Welcome to the seventh and latest update to the online version of Green’s Dictionary of Slang.
As ever, some statistics: research over the last three months has added 311 new slang terms, 319 entries have been predated as to their currently recorded ‘first use’ and 2,839 new citations – including ante-dates, inter-dates and post-dates to reflect the continuing use of many terms – have been uploaded. The database currently offers 55,003 headwords (within which are nested over 133,000 discrete words and phrases, underpinned by approximately 630,000 citations). All of this new material can be seen by subscribers; the changes that are reflected by the predates are also shown in alterations in the approximate dating used in the absence of citations: for instance ‘late 19C’ to ‘early 19C’, ‘1980s+’ back to ‘1940s+’, and so on. But as ever, for those who want or need to access the detailed and continually evolving and expanding heart of the data, we have to recommend a subscription.
For an overview, with the fruits of the last quarter’s research in chronological order, all users of the dictionary can go here. This uses the same software as the Timelines of Slang. As usual the research has focused largely on newspaper databases, notably that held by the British Library, the US Library of Congress and, for Australia, Trove.

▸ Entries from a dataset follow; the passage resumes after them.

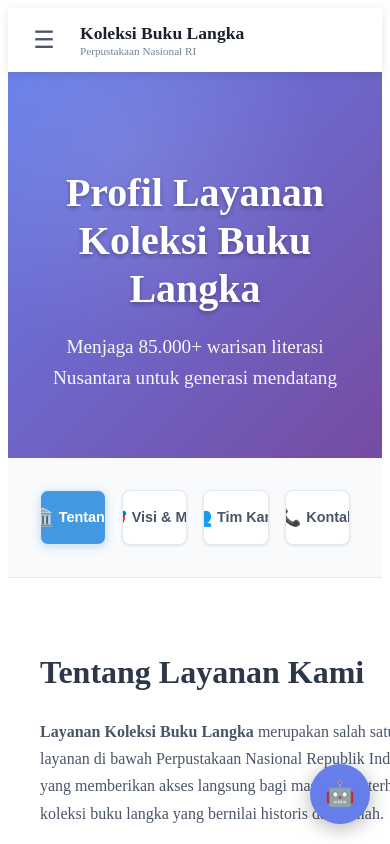
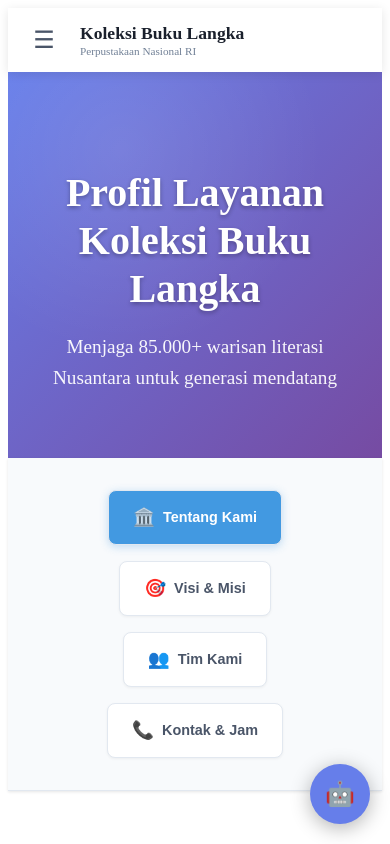
Before and after one commit to aditya-tn/perpustakaan-buku-langka-pusat, a Next.js app: page /profil in a window 390 px wide. Shown: the top 844 px of the page. Built offline with nearby package versions, Linux system fonts and the light colour scheme.

Commit message:
Refactor TabNavigation for mobile responsiveness

```diff
--- a/components/profil/TabNavigation.js
+++ b/components/profil/TabNavigation.js
@@ -1,26 +1,11 @@
-// components/profil/TabNavigation.js - FIXED MOBILE VERSION
-import { useState, useEffect } from 'react'
-
+// components/profil/TabNavigation.js - FIXED MOBILE
 export default function TabNavigation({ activeTab, setActiveTab, isMobile }) {
-  const [isScrolled, setIsScrolled] = useState(false)
-
   const tabs = [
-    { id: 'tentang', label: 'Tentang', icon: '🏛️', shortLabel: 'Tentang' },
-    { id: 'visi-misi', label: 'Visi & Misi', icon: '🎯', shortLabel: 'Visi' },
-    { id: 'pegawai', label: 'Tim Kami', icon: '👥', shortLabel: 'Tim' },
-    { id: 'kontak', label: 'Kontak', icon: '📞', shortLabel: 'Kontak' }
+    { id: 'tentang', label: 'Tentang Kami', icon: '🏛️' },
+    { id: 'visi-misi', label: 'Visi & Misi', icon: '🎯' },
+    { id: 'pegawai', label: 'Tim Kami', icon: '👥' },
+    { id: 'kontak', label: 'Kontak & Jam', icon: '📞' }
   ]
-
-  // Handle scroll untuk hide/show navigation
-  useEffect(() => {
-    const handleScroll = () => {
-      const scrollY = window.scrollY
-      setIsScrolled(scrollY > 100)
-    }
-
-    window.addEventListener('scroll', handleScroll, { passive: true })
-    return () => window.removeEventListener('scroll', handleScroll)
-  }, [])
 
   return (
     <div style={{
@@ -28,22 +13,21 @@ export default function TabNavigation({ activeTab, setActiveTab, isMobile }) {
       justifyContent: 'center',
       gap: isMobile ? '0.25rem' : '1rem',
       padding: isMobile ? '1rem 0.5rem' : '2rem',
-      flexWrap: 'nowrap',
-      backgroundColor: isScrolled ? 'rgba(248, 250, 252, 0.95)' : '#f8fafc',
+      flexWrap: 'wrap',
+      backgroundColor: '#f8fafc',
       borderBottom: '1px solid #e2e8f0',
       position: 'sticky',
-      top: 0,
+      top: isMobile ? '0' : '0',
       zIndex: 100,
       backdropFilter: 'blur(10px)',
-      transition: 'all 0.3s ease',
-      boxShadow: isScrolled ? '0 2px 20px rgba(0,0,0,0.1)' : 'none'
+      boxShadow: '0 1px 3px rgba(0,0,0,0.1)'
     }}>
       {tabs.map(tab => (
         <button
           key={tab.id}
           onClick={() => setActiveTab(tab.id)}
           style={{
-            padding: isMobile ? '0.6rem 0.5rem' : '1rem 1.5rem',
+            padding: isMobile ? '0.6rem 0.8rem' : '1rem 1.5rem',
             backgroundColor: activeTab === tab.id ? '#4299e1' : 'white',
             color: activeTab === tab.id ? 'white' : '#4a5568',
             border: '1px solid #e2e8f0',
@@ -53,34 +37,27 @@ export default function TabNavigation({ activeTab, setActiveTab, isMobile }) {
             transition: 'all 0.3s ease',
             display: 'flex',
             alignItems: 'center',
+            gap: '0.5rem',
+            boxShadow: activeTab === tab.id ? '0 2px 8px rgba(66, 153, 225, 0.3)' : '0 1px 3px rgba(0,0,0,0.05)',
+            fontSize: isMobile ? '0.7rem' : '0.9rem',
+            minWidth: isMobile ? 'calc(50% - 0.5rem)' : '140px',
             justifyContent: 'center',
-            gap: '0.3rem',
-            boxShadow: activeTab === tab.id ? '0 2px 8px rgba(66, 153, 225, 0.3)' : '0 1px 3px rgba(0,0,0,0.1)',
-            fontSize: isMobile ? '0.7rem' : '0.9rem',
-            flex: 1,
-            minWidth: 0,
-            minHeight: isMobile ? '45px' : 'auto',
-            whiteSpace: 'nowrap',
-            overflow: 'hidden',
-            textOverflow: 'ellipsis'
+            flex: isMobile ? '1 1 calc(50% - 0.5rem)' : 'none',
+            maxWidth: isMobile ? 'calc(50% - 0.5rem)' : 'none'
           }}
         >
+          <span style={{ fontSize: isMobile ? '0.9rem' : '1.1rem' }}>{tab.icon}</span>
           <span style={{
-            fontSize: isMobile ? '0.9rem' : '1.1rem',
-            flexShrink: 0
-          }}>
-            {tab.icon}
-          </span>
-          <span style={{
-            display: isMobile ? 'none' : 'block'
+            display: isMobile ? 'none' : 'inline',
+            fontSize: isMobile ? '0.65rem' : '0.9rem'
           }}>
             {tab.label}
           </span>
           <span style={{
-            display: isMobile ? 'block' : 'none',
+            display: isMobile ? 'inline' : 'none',
             fontSize: '0.65rem'
           }}>
-            {tab.shortLabel}
+            {tab.label.split(' ')[0]}
           </span>
         </button>
       ))}
```
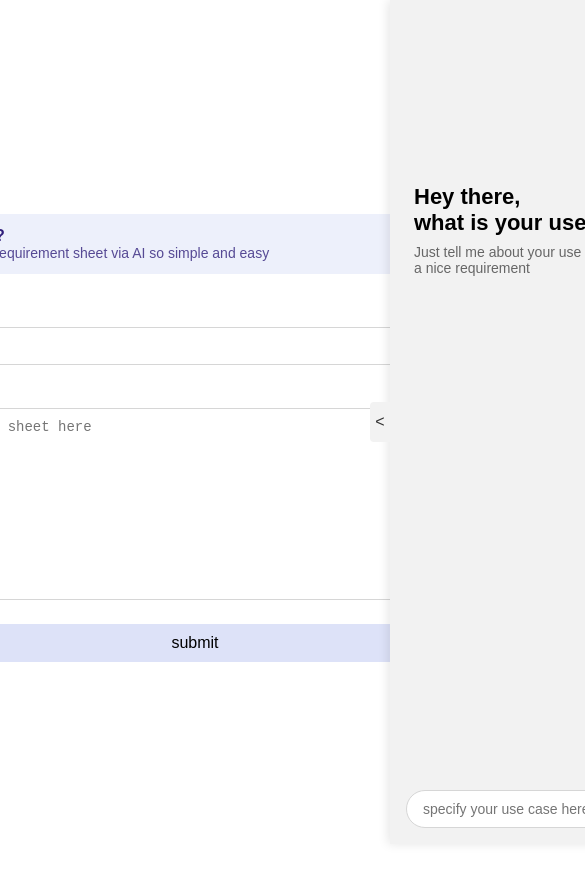
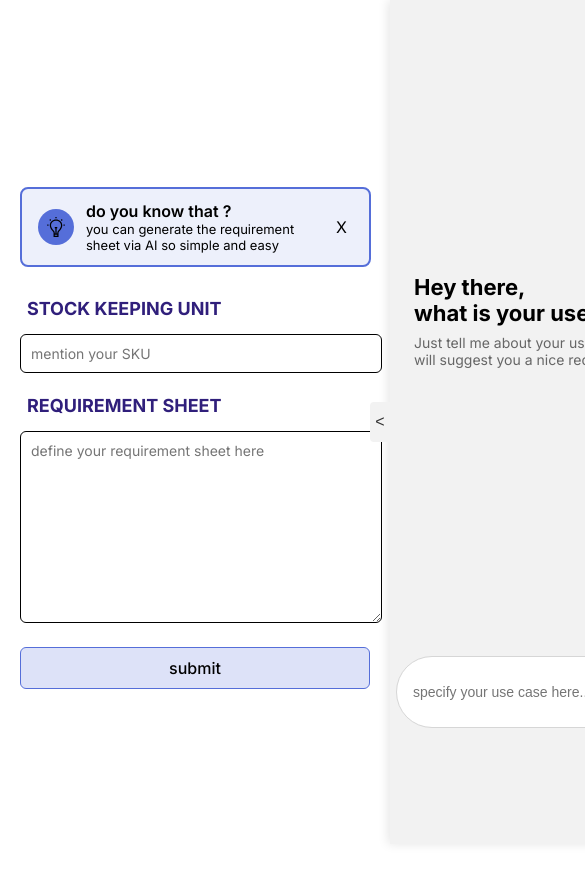
Before and after one commit to Yranshevare/Automate_Product_purchase, a React (Vite) app in the folder React_Frontend/: page /reqSheet in a window 390 px wide. Shown: the top 876 px of the page, 585 px wide, since content can reach past the window. Built offline with nearby package versions, Linux system fonts and the light colour scheme.

Commit message:
ReqSheet Changes

```diff
--- a/React_Frontend/src/CSS/ReqSheet.css
+++ b/React_Frontend/src/CSS/ReqSheet.css
@@ -1,13 +1,15 @@
+@import url('https://fonts.googleapis.com/css2?family=Anonymous+Pro:ital,wght@0,400;0,700;1,400;1,700&family=Inter:ital,opsz,wght@0,14..32,100..900;1,14..32,100..900&family=JetBrains+Mono:ital,wght@0,100..800;1,100..800&family=Lato:ital,wght@0,100;0,300;0,400;0,700;0,900;1,100;1,300;1,400;1,700;1,900&family=Montserrat:ital,wght@0,100..900;1,100..900&family=Pacifico&family=Poppins:ital,wght@0,100;0,200;0,300;0,400;0,500;0,600;0,700;0,800;0,900;1,100;1,200;1,300;1,400;1,500;1,600;1,700;1,800;1,900&family=Roboto:ital,wght@0,100;0,300;0,400;0,500;0,700;0,900;1,100;1,300;1,400;1,500;1,700;1,900&display=swap');
+
 /* Main Container */
 .req-sheet-container {
-  position: relative;
+  position: fixed;
   display: flex;
   justify-content: center;
   align-items: center;
   flex-wrap: wrap;
   min-height: 100vh;
   font-family: Arial, sans-serif;
-  min-width: 1200px;
+  width: 100%;
 }
 
 /* Main Content */
@@ -29,10 +31,18 @@
   display: flex;
   align-items: center;
   background-color: rgba(85, 110, 217, 0.1);
+  border: 2px solid #556ed9;
   border-radius: 8px;
   padding: 12px 16px;
   margin-bottom: 24px;
   width: 96%;
+  cursor: pointer;
+  transition: transform 0.3s ease, opacity 0.3s ease
+}
+
+.info-banner.closing {
+  transform: translateY(-100%);
+  opacity: 0;
 }
 
 .info-icon-container {
@@ -57,18 +67,21 @@
 }
 
 .info-title {
+  font-family: Inter;
   font-weight: 600;
-  color: #301f7b;
+  color: rgba(0, 0, 0, 1);
   margin: 0;
 }
 
 .info-description {
+  font-family: Inter;
   font-size: 14px;
-  color: rgba(48, 31, 123, 0.8);
+  color: rgba(0, 0, 0, 1);
   margin: 0;
 }
 
 .close-button {
+  font-family: Inter;
   background: none;
   border: none;
   font-size: 16px;
@@ -81,7 +94,13 @@
   margin-bottom: 20px;
 }
 
+.form-section.closing{
+  transform: translateY(-20%);
+  transition: transform 0.3s ease
+}
+
 .section-title {
+  font-family: Inter;
   color: #301f7b;
   font-size: 18px;
   font-weight: 700;
@@ -89,34 +108,41 @@
 }
 
 .sku-input {
+  font-family: Inter;
   width: 97%;
   padding: 10px;
-  border: 1px solid #d6d6d6;
+  border: 1px solid #000000;
   border-radius: 6px;
   font-size: 14px;
 }
 
 .requirement-textarea {
+  font-family: Inter;
   width: 97%;
   min-height: 170px;
   padding: 10px;
-  border: 1px solid #d6d6d6;
+  border: 1px solid #000000;
   border-radius: 6px;
   font-size: 14px;
   resize: vertical;
 }
 
 .submit-button {
+  font-family: Inter;
   width: 100%;
   padding: 10px;
   background-color: rgba(85, 110, 217, 0.2);
-  border: none;
+  border: 1px solid rgba(85,110,217,1);
   border-radius: 6px;
   color: #000000;
   font-weight: 500;
   font-size: 16px;
   cursor: pointer;
-  transition: background-color 0.2s;
+  transition: background-color 0.2s, transform 0.3s ease;
+}
+
+.submit-button.closing{
+  transform: translateY(-110%);
 }
 
 .submit-button:hover {
@@ -153,7 +179,7 @@
   top: 0;
   width: 320px;
   height: 100%;
-  background-color: #f2f2f2;
+  background-color: rgba(242,242,242,1);
   box-shadow: -2px 0 10px rgba(0, 0, 0, 0.1);
   transition: right 0.3s ease;
   display: flex;
@@ -163,6 +189,7 @@
 
 .sidebar.open {
   right: 0;
+  background-color: rgba(242,242,242,1);
 }
 
 .sidebar-content {
@@ -176,6 +203,7 @@
 }
 
 .chat-title {
+  font-family: Inter;
   font-size: 22px;
   font-weight: 700;
   margin: 0;
@@ -183,6 +211,7 @@
 }
 
 .chat-description {
+  font-family: Inter;
   font-size: 14px;
   color: #666666;
   margin-top: 8px;
@@ -206,13 +235,13 @@
 
 .arrow-up-button {
   position: absolute;
-  right: 24px;
+  right: 20px;
   top: 50%;
   transform: translateY(-50%);
   width: 30px;
   height: 30px;
   border-radius: 50%;
-  background-color: white;
+  background: rgba(214, 214, 214, 1);;
   border: none;
   display: flex;
   align-items: center;
@@ -226,22 +255,85 @@
   color: #666666;
 }
 
+/*chatbot*/
+.chatbot {
+  margin-top: 10px;
+}
+
+.chat-paragraph {
+  font-family: Inter;
+  font-size: 14px;
+  padding: 20px;
+  border-radius: 10px;
+  background-color: rgba(255, 255, 255, 1);
+  line-height: 1.5;
+  margin-bottom: 16px;
+}
+
+.insert-button {
+  background-color: #d6d6d6;
+  border: none;
+  border-radius: 20px;
+  padding: 6px 16px;
+  font-size: 14px;
+  cursor: pointer;
+  margin-bottom: 24px;
+}
+
+.insert-button:hover {
+  background-color: #c4c4c4;
+}
+
 /* Responsive adjustments */
-@media (max-width: 768px) {
-  .main-content.with-sidebar {
-    margin-right: 0;
+@media  (max-width: 567px) {
+   .info-description{
+    font-size: 13px;
+   }
+   .section-title{
+    padding: 7px;
+   }
+   .sidebar-toggle.open{
+    right: 350px;
+   }
+   .sidebar.open{
+    width: 350px;
+   }
+   .chat-input-container{
+    top: -100px;
+    right: 10px
+   }
+   .chat-input{
+    height: 50px;
+    border-radius: 50px;
+   }
+   .arrow-up-button{
+    height: 40px;
+    width: 40px;
+   }
+   .chatbot{
+    margin-top: 80px;
+   }
+
+}
+@media (max-width:430px) {
+  .info-banner{
+    width: 90%;
   }
-
-  .sidebar {
-    width: 100%;
-    right: -100%;
-  }
-
-  .sidebar.open {
-    right: 0;
-  }
-
-  .sidebar-toggle.open {
-    right: 100%;
-  }
+  .sidebar-toggle.open{
+    right: 300px;
+   }
+   .sidebar.open{
+    width: 300px;
+   }
+   .chat-initial{
+    margin-top: 250px;
+   }
 }
+@media (max-width: 360px) {
+  .sidebar-toggle.open{
+    right: 250px;
+   }
+   .sidebar.open{
+    width: 250px;
+   }
+}
--- a/React_Frontend/src/pages/ReqSheet.jsx
+++ b/React_Frontend/src/pages/ReqSheet.jsx
@@ -8,7 +8,9 @@ const ReqSheet = () => {
   const [skuValue, setSkuValue] = useState("");
   const [requirementText, setRequirementText] = useState("");
   const [userInput, setUserInput] = useState("");
-  const [showInfoBanner, setShowInfoBanner] = useState(true); // New state to control info banner visibility
+  const [chatbot, setChatbot] = useState(false)
+  const [isBannerClosing, setIsBannerClosing] = useState(false);
+  const [showInfoBanner, setShowInfoBanner] = useState(true);
 
   const toggleSidebar = () => {
     setSidebarOpen(!isSidebarOpen);
@@ -17,22 +19,44 @@ const ReqSheet = () => {
   const handleSubmit = (e) => {
     e.preventDefault();
     setSidebarOpen(true);
+
   };
 
   const handleSendMessage = (e) => {
     e.preventDefault();
     setUserInput("");
+    setChatbot(true);
   };
 
-  const handleCloseBanner = () => {
-    setShowInfoBanner(false); // Hide the info banner
+  const handleInsert = () => {
+    // Simple insert function that adds sample text to the requirement
+    const sampleText =
+      "Crafted passionately by our team, where boundless imagination fuels groundbreaking innovation, this project is not just a design, but a revolution in the making!"
+    setRequirementText((prev) => (prev ? `${prev}\n\n${sampleText}` : sampleText))
+  }
+
+  const handleBannerClick = () => {
+    setIsBannerClosing(true);
+    setSidebarOpen(true);
+    setTimeout(() => {
+      setShowInfoBanner(false);
+    }, 300);
   };
+
+  const handleCloseBanner = (e) => {
+    e.stopPropagation();
+    setIsBannerClosing(true);
+    setTimeout(() => {
+      setShowInfoBanner(false);
+    }, 300);
+  };
+
   return (
     <div className="req-sheet-container">
       <div className={`main-content-reqSheet ${isSidebarOpen ? "with-sidebar" : ""}`}>
         {/* Info Banner */}
         {showInfoBanner && (
-          <div className="info-banner">
+          <div className={`info-banner ${isBannerClosing ? "closing" : ""}`} onClick={handleBannerClick}>
             <div className="info-icon-container">
               <img src="/info-icon.svg" alt="Info Icon" className="info-icon" />
             </div>
@@ -49,7 +73,7 @@ const ReqSheet = () => {
         )}
         {/* Form */}
         <form onSubmit={handleSubmit}>
-          <div className="form-section">
+          <div className={`form-section ${isBannerClosing ? "closing" : ""}`}>
             <h2 className="section-title">STOCK KEEPING UNIT</h2>
             <input
               type="text"
@@ -66,7 +90,7 @@ const ReqSheet = () => {
               onChange={(e) => setRequirementText(e.target.value)}
             ></textarea>
           </div>
-          <button type="submit" className="submit-button">
+          <button type="submit" className={`submit-button ${isBannerClosing ? "closing" : ""}`}>
             submit
           </button>
         </form>
@@ -84,14 +108,29 @@ const ReqSheet = () => {
       {/* Sidebar */}
       <div className={`sidebar ${isSidebarOpen ? "open" : ""}`}>
         <div className="sidebar-content">
+        {!chatbot ? (
             <div className="chat-initial">
               <h3 className="chat-title">Hey there,</h3>
               <h3 className="chat-title">what is your use case?</h3>
               <p className="chat-description">
-              Just tell me about your use case and I will suggest you a nice
-              requirement
+                Just tell me about your use case and I will suggest you a nice requirement
               </p>
             </div>
+          ) : (
+            <div className="chatbot">
+              <p className="chat-paragraph">
+                Crafted passionately by our team, where boundless imagination fuels groundbreaking innovation, this
+                project is not just a design, but a revolution in the making! SayHello redefines the future of digital
+                interaction with seamless, intelligent conversations that elevate user experience to new heights. With
+                cutting-edge AI capabilities, SayHello ensures every interaction is insightful, responsive, and
+                engaging.
+              </p>
+              <button className="insert-button" onClick={handleInsert}>
+                insert
+              </button>
+            </div>
+
+          )}
         </div>
         <form className="chat-input-container" onSubmit={handleSendMessage}>
           <input
```
Lines whose indentation alone changed are shown as unchanged.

These, by their nature, tend to look backwards in time, but there is also an on-going accretion of up-to-date slang. Thus there are also a substantial number of terms from UK drill music, state of the art as regards London slang, and, to go back to the other end of slang’s history, some 17th century pamphleteering, often credited to women authors.
New terms are marked in red, ante-dates in blue. The format has been improved: entries now link to the specific part of an entry, its sense and where pertinent its homonym number. Unfortunately the software does not permit click-through access (this is in development) , but users will be able to see which part of an entry has improved.